*** Opening of DATA FOR THIS TASK ***

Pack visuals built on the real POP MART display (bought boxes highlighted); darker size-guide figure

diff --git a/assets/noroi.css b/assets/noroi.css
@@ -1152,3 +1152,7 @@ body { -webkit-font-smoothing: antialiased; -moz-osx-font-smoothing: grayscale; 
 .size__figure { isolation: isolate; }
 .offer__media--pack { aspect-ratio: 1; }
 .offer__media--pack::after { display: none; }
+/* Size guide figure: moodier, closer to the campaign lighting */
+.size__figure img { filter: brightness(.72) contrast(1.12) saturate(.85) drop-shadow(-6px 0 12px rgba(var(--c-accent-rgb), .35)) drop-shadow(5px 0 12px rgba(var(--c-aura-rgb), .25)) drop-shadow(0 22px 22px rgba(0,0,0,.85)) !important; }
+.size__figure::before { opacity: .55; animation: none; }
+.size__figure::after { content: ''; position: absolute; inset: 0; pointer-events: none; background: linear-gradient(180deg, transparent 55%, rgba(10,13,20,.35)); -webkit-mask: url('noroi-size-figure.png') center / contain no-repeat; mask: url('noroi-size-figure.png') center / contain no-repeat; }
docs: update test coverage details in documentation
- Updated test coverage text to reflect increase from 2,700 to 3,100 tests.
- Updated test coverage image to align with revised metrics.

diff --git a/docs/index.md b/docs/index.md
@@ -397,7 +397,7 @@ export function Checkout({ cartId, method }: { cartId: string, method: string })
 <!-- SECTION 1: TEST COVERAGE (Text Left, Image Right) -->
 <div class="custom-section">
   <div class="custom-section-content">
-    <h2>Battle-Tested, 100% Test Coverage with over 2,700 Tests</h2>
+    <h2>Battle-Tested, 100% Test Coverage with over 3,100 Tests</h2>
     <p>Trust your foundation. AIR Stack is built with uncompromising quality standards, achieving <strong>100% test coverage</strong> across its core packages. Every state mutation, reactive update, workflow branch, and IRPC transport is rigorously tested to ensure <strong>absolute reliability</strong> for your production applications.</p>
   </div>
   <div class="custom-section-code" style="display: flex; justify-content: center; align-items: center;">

*** Close of DATA FOR THIS TASK ***

_WHAT YOU NEED TO DO_
Please determine how many lines of the listing above include the word "noroi" and state only that number.

_FINAL ANSWER_
2